Tumor Proteins May Be Barriers to Immunotherapy Success

Tumor samples from a single patient with melanoma provided researchers with new information about gene expression profiles that could inform immunotherapy treatments in the future.

Some immunotherapies may be failing not because of gene alterations, but because proteins are impeding immune responses, according to researchers at the Johns Hopkins Bloomberg~Kimmel Institute and Memorial Sloan-Kettering Cancer Center. The collaborators compared variations in protein expression in tumor samples from a single melanoma patient and discovered some of the mechanisms underlying response or resistance to immunotherapy agents.

The “proof-of-concept” findings, published online in Clinical Cancer Research, point to distinct variations not in the genetic code of each tumor sample, but in the expression levels of certain proteins encoded by normal genes.

Checkpoint inhibitors have shown incredible promise. However, they don’t work consistently in all cancer types or even among different patients with the same type of cancer. Study investigator Suzanne Topalian, MD, a professor in the Department of Surgery at the Johns Hopkins University School of Medicine and an associate director for the Bloomberg~Kimmel Institute in Baltimore, Maryland, said one checkpoint inhibitor (an anti-PD-1) causes cancers to shrink in about 60% of patients with advanced Hodgkin lymphoma, and in about 20% of those with head and neck, lung, and bladder cancers. In addition, responses can vary even among different tumor sites in the same patient.

To investigate these uneven responses, Dr. Topalian and colleagues examined 26 tumors from one 60-year-old patient with melanoma. The patient received anti-PD-1 therapy at Johns Hopkins for 6 months before his sudden death from a non–cancer-related cause. He had been treated for 15 months before his death with a different checkpoint inhibitor (anti-CTLA-4). His physicians received permission to perform a research autopsy soon after his death. Samples from four of the patient’s tumors were collected over a 5-year period prior to his death and the remaining 22 were removed during autopsy.

During the patient’s treatment, tumor surveillance with CT scans and clinical examinations showed that some tumors were shrinking in response to immunotherapy, while others continued to grow. The patient’s history and the unusual access the researchers had to the large number of tumors before and immediately after his death were helpful in providing some important clues.

The researchers looked at the tumors’ gene expression profiles, which show how active each gene is in producing proteins. They discovered clear differences between the regressing and progressing tumors; those that didn’t respond to anti-PD-1 expressed approximately 2,000-fold more activity in the LAMA3 gene, which is responsible for producing a protein molecule that helps cells stick together.

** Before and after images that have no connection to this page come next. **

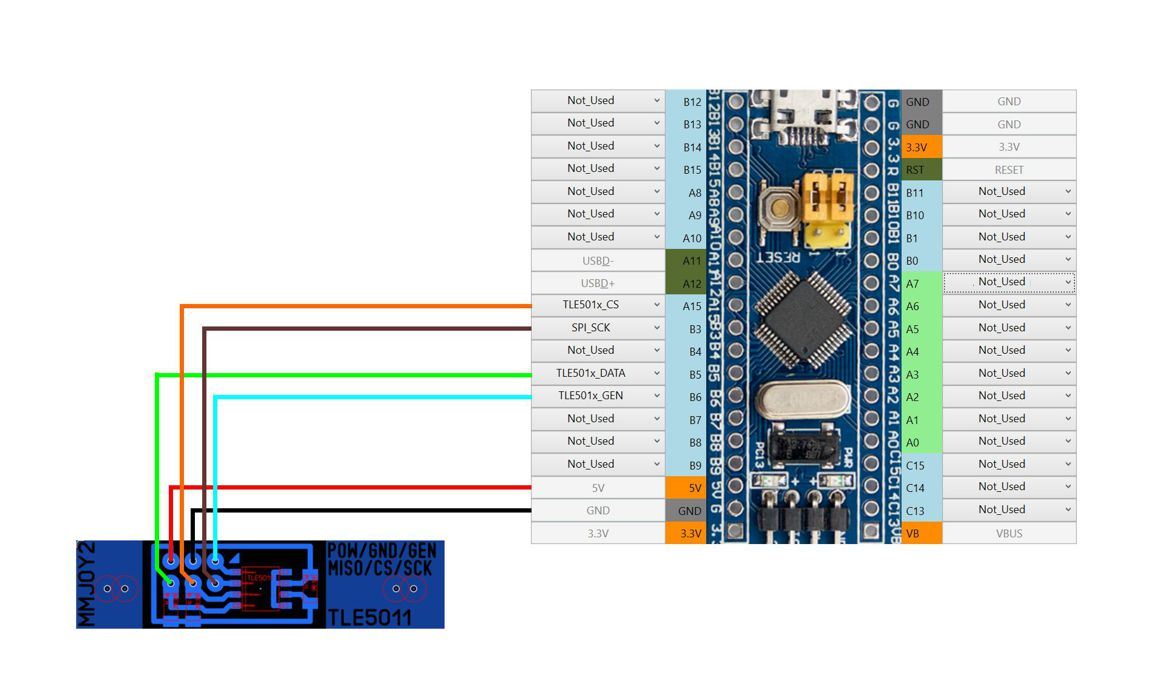
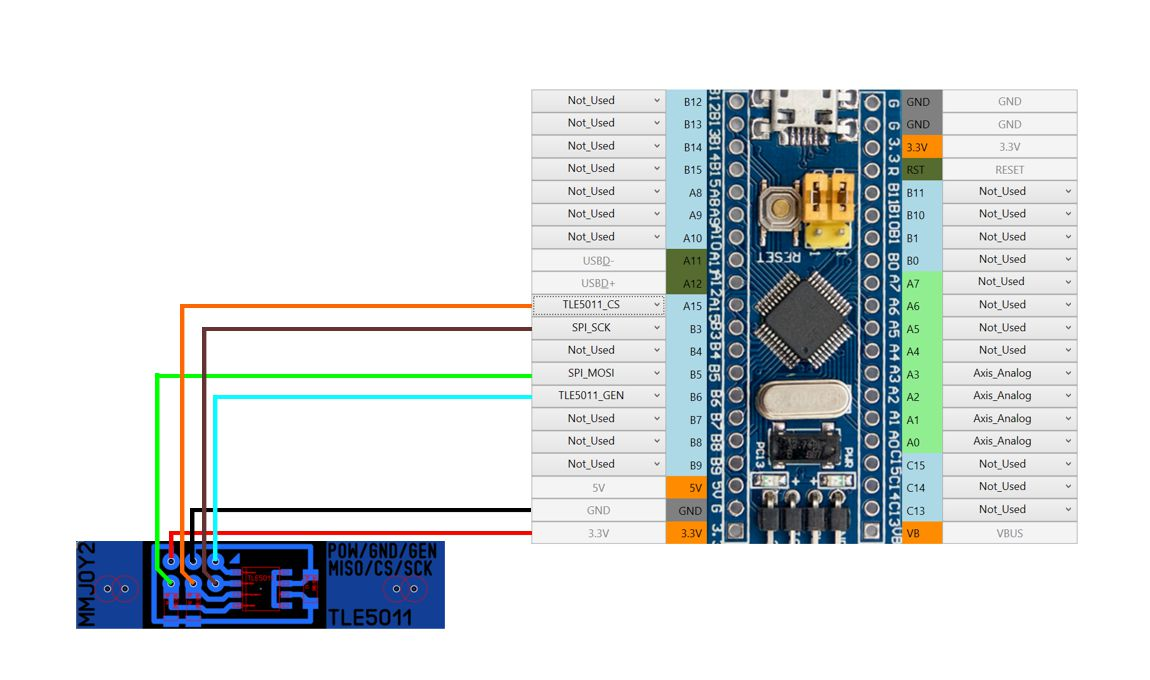
Добавил адресацию ADS1115, правка рисунка TLE5011

diff --git a/rus/Подключение-аналоговых-датчиков-через-внешний-АЦП-ADS1115.md b/rus/Подключение-аналоговых-датчиков-через-внешний-АЦП-ADS1115.md
@@ -1,15 +1,24 @@
 ADS1115 - четырех канальный аналогово-цифровой преобразователь (АЦП). Работает по интерфейсу I2C.
 
 ![](../images/A1.5.jpg)
- 
+
 * I2C_SCL – Общий для всех устройств I2C (AS5600 и АЦП ADS1115)
 * I2C_SDA – Общий для всех устройств I2C (AS5600 и АЦП ADS1115)
 
 Как видно из рисунка выше АЦП можно купить уже распаянными на плату. К контроллеру можно подключить до четырех ADS1115 (при этом необходимо учитывать, что общее количество осей не должно превышать восьми). Для этого необходимо задать разные адреса устройствам. Это делается соединением вывода ADDR c другими выводами платы. Всего доступно 4 адреса: 
 
-![](../images/A1.5.1.jpg)
 
-Заданные платам адреса необходимо запомнить, т.к. потом они будут использоваться при настройке осей.
+
+| Подключение вывода ADDR | Адрес микросхемы ADS1115 |
+| ----------------------- | ------------------------ |
+| GND                     | 1001000                  |
+| VDD                     | 1001001                  |
+| SDA                     | 1001010                  |
+| SCL                     | 1001011                  |
+
+
+
+Заданные платам адреса необходимо запомнить, т.к. потом они будут использоваться при [настройке осей](Настройка-осей.md).
 
 В качестве источника аналогового сигнала могут использоваться [переменные резисторы](Подключение-переменных-резисторов.md) как на рисунке в начале страницы,  [датчики Холла](Подключение-датчиков-Холла.md) и любые другие аналоговые датчики, которые имеют выходной сигнал от 0 до 3,3В.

The nonresponding tumors also had about 4-fold more activity in the CXCR2 gene, which is associated with the migration of neutrophils. “We conclude that gene expression analysis is a potentially powerful tool for discovering the Achilles heel for each tumor,” said Dr. Topalian.